The facts of the case are that the suit property was claimed to have been allotted by the DDA in favour of one Mrs. Narmada Devi (Respondent) who along with her son, Mr. Deepak Varshney entered into multiple agreements of sale deeds in respect of the same suit property. The said owner has collected huge sums of money from the persons with whom agreements were entered into. Mr. Jagjit Singh claimed that he had an agreement to sell and purchase in respect of the suit property. However, no documents in respect thereof were disclosed to the Police.
Criminal complaints were filed against Mrs. Narmada Devi and her son. They were arrested and remained in custody for more than four years and was given bail thereafter.
The petitioner’s counsel submitted that the entire decree was obtained by fraud inasmuch as at no point in time was the Court informed about any of the other agreements subsequently executed with the other parties and neither was the information about the suit filed by Mr. Jagjit Singh disclosed to the other parties. It was further submitted that Mr. Jagjit Singh has made a deliberate effort to conceal the proceedings filed by him seeking specific performance.
The respondent’s counsel submitted that a third-party purchaser who may have purchased the suit property during the pendency of existing litigation does not have any locus to file objections.
According to facts and circumstances of the cases, Court held that all parties to the case shall maintain the status quo in respect of title and possession of the suit property and shall not create any third-party interest in the suit property.
The Court observed that, “decree or order obtained by playing fraud on the court, tribunal or authority is a nullity and non est in the eye of the law. Such a judgment, decree or order by the first court or by the final court has to be treated as nullity by every court, superior or inferior.
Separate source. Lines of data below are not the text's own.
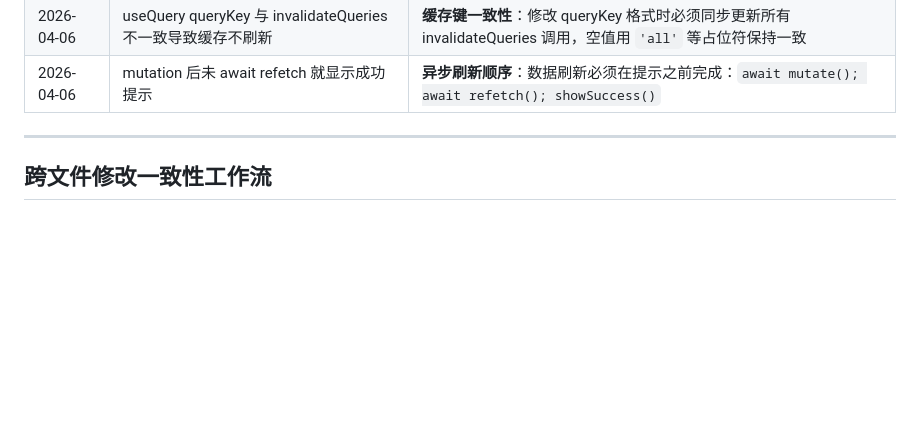
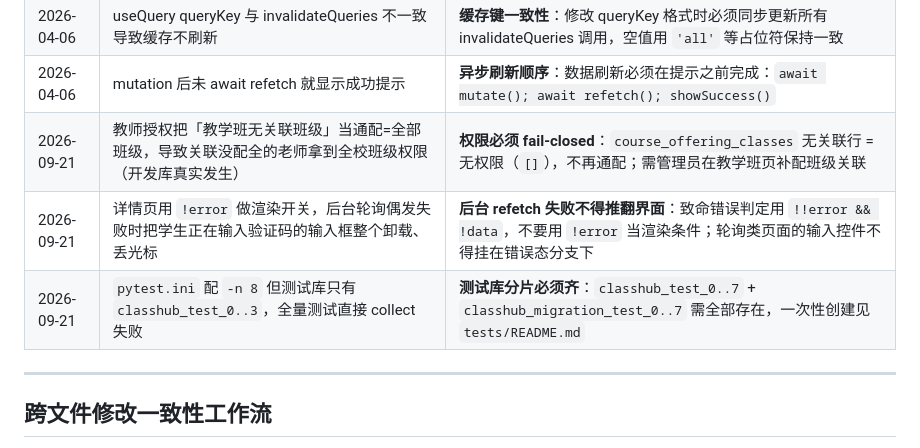
Before and after one commit to zhanziwei96/student-manager, a Markdown page: .agents/ERRORS.md, the part around the change. Rendered like a GitHub page; blank space fills up the shorter version.

Commit message:
docs(errors): 补录三条纠错记录（授权 fail-closed / 轮询失败卸载输入框 / 测试库分片）
- 教师授权把「教学班无关联班级」当通配=全部班级 → 关联没配全的老师拿到全校权限
- 详情页用 !error 做渲染开关，后台轮询偶发失败会卸载用户正在输入的控件
- pytest.ini 配 -n 8 但测试库只有 0..3 号分片 → 全量 collect 失败

Co-Authored-By: Claude Code <noreply@anthropic.com>

```diff
--- a/.agents/ERRORS.md
+++ b/.agents/ERRORS.md
@@ -331,6 +331,9 @@ python -c "from app.core.config import get_settings; print(get_settings().get_da
 | 2026-04-06 | JWT `sub` (字符串) 与 API `id` (数字) 类型不一致导致比较失败 | **类型强制转换**：比较前统一使用 `Number()` 或 `String()` 转换，避免 `!==` 隐式类型比较陷阱 |
 | 2026-04-06 | useQuery queryKey 与 invalidateQueries 不一致导致缓存不刷新 | **缓存键一致性**：修改 queryKey 格式时必须同步更新所有 invalidateQueries 调用，空值用 `'all'` 等占位符保持一致 |
 | 2026-04-06 | mutation 后未 await refetch 就显示成功提示 | **异步刷新顺序**：数据刷新必须在提示之前完成：`await mutate(); await refetch(); showSuccess()` |
+| 2026-09-21 | 教师授权把「教学班无关联班级」当通配=全部班级，导致关联没配全的老师拿到全校班级权限（开发库真实发生） | **权限必须 fail-closed**：`course_offering_classes` 无关联行 = 无权限（`[]`），不再通配；需管理员在教学班页补配班级关联 |
+| 2026-09-21 | 详情页用 `!error` 做渲染开关，后台轮询偶发失败时把学生正在输入验证码的输入框整个卸载、丢光标 | **后台 refetch 失败不得推翻界面**：致命错误判定用 `!!error && !data`，不要用 `!error` 当渲染条件；轮询类页面的输入控件不得挂在错误态分支下 |
+| 2026-09-21 | `pytest.ini` 配 `-n 8` 但测试库只有 `classhub_test_0..3`，全量测试直接 collect 失败 | **测试库分片必须齐**：`classhub_test_0..7` + `classhub_migration_test_0..7` 需全部存在，一次性创建见 `tests/README.md` |
 
 ---
 
```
It can be challenged in any court, at any time, in appeal, revision, writ or even in collateral proceedings”.
Judgment reviewed by – Shristi Suman